====== Records shown

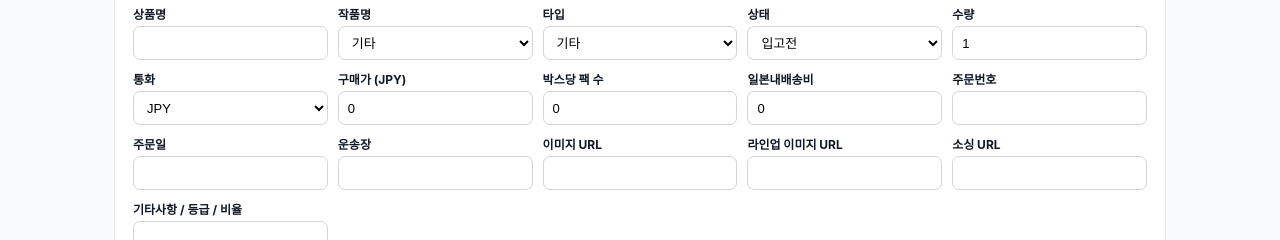
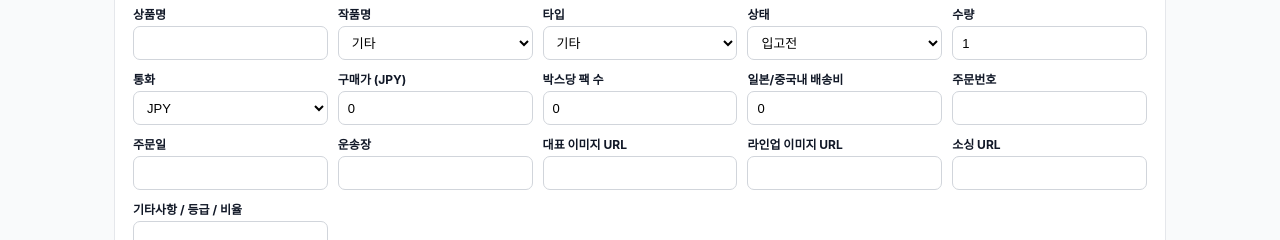
Before and after one commit to ddogagak/shipping, a Next.js app in the folder web/: page /domestic-inventory-input in a window 1280 px wide. Shown: the part 230-470 px from the top of the page. Built offline with nearby package versions, Linux system fonts and the light colour scheme.

Commit message:
Update page.tsx

```diff
--- a/web/src/app/domestic-inventory-input/page.tsx
+++ b/web/src/app/domestic-inventory-input/page.tsx
@@ -20,8 +20,6 @@ type PreviewItem = {
   order_number: string;
   order_date: string;
   yen_price: number;
-  currency: string;
-  purchase_price: number;
   shipping_fee: number;
   domestic_shipping_fee: number;
   total_price: number;
@@ -29,8 +27,10 @@ type PreviewItem = {
   image_url: string;
   lineup_image_url: string;
   source_url: string;
+  currency: string;
+  purchase_price: number;
+  component_count: number | null;
   quantity: number;
-  component_count: number | null;
   status: InventoryStatus;
   memo: string;
   raw_text: string;
@@ -49,7 +49,6 @@ const statusList: InventoryStatus[] = [
 ];
 
 const typeList = ["아크릴", "지류", "뱃지", "피규어", "키링", "기타"];
-const currencyList = ["JPY", "CNY"];
 
 const seriesList = [
   "헌터헌터",
@@ -60,6 +59,8 @@ const seriesList = [
   "기타",
 ];
 
+const currencyList = ["JPY", "CNY"];
+
 const initialManualForm = {
   item_name: "",
   item_type: "기타",
@@ -68,14 +69,13 @@ const initialManualForm = {
   order_date: "",
   currency: "JPY",
   purchase_price: 0,
-  total_price: 0,
   domestic_shipping_fee: 0,
   tracking_number: "",
   image_url: "",
   lineup_image_url: "",
   source_url: "",
+  component_count: 0,
   quantity: 1,
-  component_count: 0,
   status: "입고전" as InventoryStatus,
   memo: "",
 };
@@ -111,10 +111,9 @@ export default function DomesticInventoryInputPage() {
       ...prev,
       [field]:
         field === "purchase_price" ||
-        field === "total_price" ||
+        field === "component_count" ||
         field === "domestic_shipping_fee" ||
-        field === "quantity" ||
-        field === "component_count"
+        field === "quantity"
           ? Number(value)
           : value,
     }));
@@ -146,8 +145,8 @@ export default function DomesticInventoryInputPage() {
       image_url: manualForm.image_url,
       lineup_image_url: manualForm.lineup_image_url,
       source_url: manualForm.source_url,
+      component_count: manualForm.component_count || null,
       quantity: manualForm.quantity,
-      component_count: manualForm.component_count || null,
       status: manualForm.status,
       memo: manualForm.memo,
       raw_text: "manual",
@@ -170,8 +169,8 @@ export default function DomesticInventoryInputPage() {
 
         if (
           field === "quantity" ||
+          field === "purchase_price" ||
           field === "component_count" ||
-          field === "purchase_price" ||
           field === "yen_price" ||
           field === "shipping_fee" ||
           field === "domestic_shipping_fee" ||
@@ -299,11 +298,11 @@ export default function DomesticInventoryInputPage() {
               <ManualSelect label="통화" value={manualForm.currency} options={currencyList} onChange={(v) => updateManualForm("currency", v)} />
               <ManualField label={`구매가 (${manualForm.currency})`} type="number" value={String(manualForm.purchase_price)} onChange={(v) => updateManualForm("purchase_price", v)} />
               <ManualField label="박스당 팩 수" type="number" value={String(manualForm.component_count)} onChange={(v) => updateManualForm("component_count", v)} />
-              <ManualField label={manualForm.currency === "CNY" ? "중국내배송비" : "일본내배송비"} type="number" value={String(manualForm.domestic_shipping_fee)} onChange={(v) => updateManualForm("domestic_shipping_fee", v)} />
+              <ManualField label="일본/중국내 배송비" type="number" value={String(manualForm.domestic_shipping_fee)} onChange={(v) => updateManualForm("domestic_shipping_fee", v)} />
               <ManualField label="주문번호" value={manualForm.order_number} onChange={(v) => updateManualForm("order_number", v)} />
               <ManualField label="주문일" value={manualForm.order_date} onChange={(v) => updateManualForm("order_date", v)} />
               <ManualField label="운송장" value={manualForm.tracking_number} onChange={(v) => updateManualForm("tracking_number", v)} />
-              <ManualField label="이미지 URL" value={manualForm.image_url} onChange={(v) => updateManualForm("image_url", v)} />
+              <ManualField label="대표 이미지 URL" value={manualForm.image_url} onChange={(v) => updateManualForm("image_url", v)} />
               <ManualField label="라인업 이미지 URL" value={manualForm.lineup_image_url} onChange={(v) => updateManualForm("lineup_image_url", v)} />
               <ManualField label="소싱 URL" value={manualForm.source_url} onChange={(v) => updateManualForm("source_url", v)} />
               <ManualField label="기타사항 / 등급 / 비율" value={manualForm.memo} onChange={(v) => updateManualForm("memo", v)} />
@@ -439,17 +438,16 @@ MEMO:`}
                   <EditableField label="주문번호" value={item.order_number} onChange={(v) => updateItem(item.local_id, "order_number", v)} />
                   <EditableSelect label="통화" value={item.currency} options={currencyList} onChange={(v) => updateItem(item.local_id, "currency", v)} />
                   <EditableField label={`구매가 (${item.currency})`} value={String(item.purchase_price)} type="number" onChange={(v) => updateItem(item.local_id, "purchase_price", v)} />
-                  <EditableField label={item.currency === "CNY" ? "중국내배송비" : "일본내배송비"} value={String(item.domestic_shipping_fee)} type="number" onChange={(v) => updateItem(item.local_id, "domestic_shipping_fee", v)} />
                 </div>
 
                 <div style={grid4Style}>
                   <EditableField label="박스당 팩 수" value={String(item.component_count ?? "")} type="number" onChange={(v) => updateItem(item.local_id, "component_count", v)} />
-                  <EditableField label="이미지 URL" value={item.image_url} onChange={(v) => updateItem(item.local_id, "image_url", v)} />
+                  <EditableField label="내 배송비" value={String(item.domestic_shipping_fee)} type="number" onChange={(v) => updateItem(item.local_id, "domestic_shipping_fee", v)} />
+                  <EditableField label="대표 이미지 URL" value={item.image_url} onChange={(v) => updateItem(item.local_id, "image_url", v)} />
                   <EditableField label="라인업 이미지 URL" value={item.lineup_image_url} onChange={(v) => updateItem(item.local_id, "lineup_image_url", v)} />
+                </div>
+                <div style={grid3Style}>
                   <EditableField label="소싱 URL" value={item.source_url} onChange={(v) => updateItem(item.local_id, "source_url", v)} />
-                </div>
-
-                <div style={grid3Style}>
                   <EditableField label="운송장" value={item.tracking_number} onChange={(v) => updateItem(item.local_id, "tracking_number", v)} />
                   <EditableField label="기타사항 / 등급 / 비율" value={item.memo} onChange={(v) => updateItem(item.local_id, "memo", v)} />
                 </div>
@@ -508,9 +506,9 @@ function parseFixedInventoryText(rawText: string): PreviewItem[] {
       detectItemType(itemName) ||
       "기타";
 
-    const currency = (getField(block, "CURRENCY") || "JPY").toUpperCase();
     const price = toNumber(getField(block, "PRICE"));
     const qty = toNumber(getField(block, "QTY")) || 1;
+    const currency = (getField(block, "CURRENCY") || "JPY").toUpperCase();
     const boxCount = toNumber(getField(block, "BOX_COUNT"));
 
     return {
@@ -532,8 +530,8 @@ function parseFixedInventoryText(rawText: string): PreviewItem[] {
       image_url: getField(block, "IMAGE"),
       lineup_image_url: getField(block, "LINEUP_IMAGE"),
       source_url: getField(block, "SOURCE_URL"),
+      component_count: boxCount || null,
       quantity: qty,
-      component_count: boxCount || null,
       status: (getField(block, "STATUS") || orderStatus) as InventoryStatus,
       memo: getField(block, "MEMO"),
       raw_text: block,
```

============

_Aim of the exercise_. Go through the records and show every line with the string "export" in it.

_Task result_.
@@ -111,10 +111,9 @@ export default function DomesticInventoryInputPage() {
@@ -146,8 +145,8 @@ export default function DomesticInventoryInputPage() {
@@ -170,8 +169,8 @@ export default function DomesticInventoryInputPage() {
@@ -299,11 +298,11 @@ export default function DomesticInventoryInputPage() {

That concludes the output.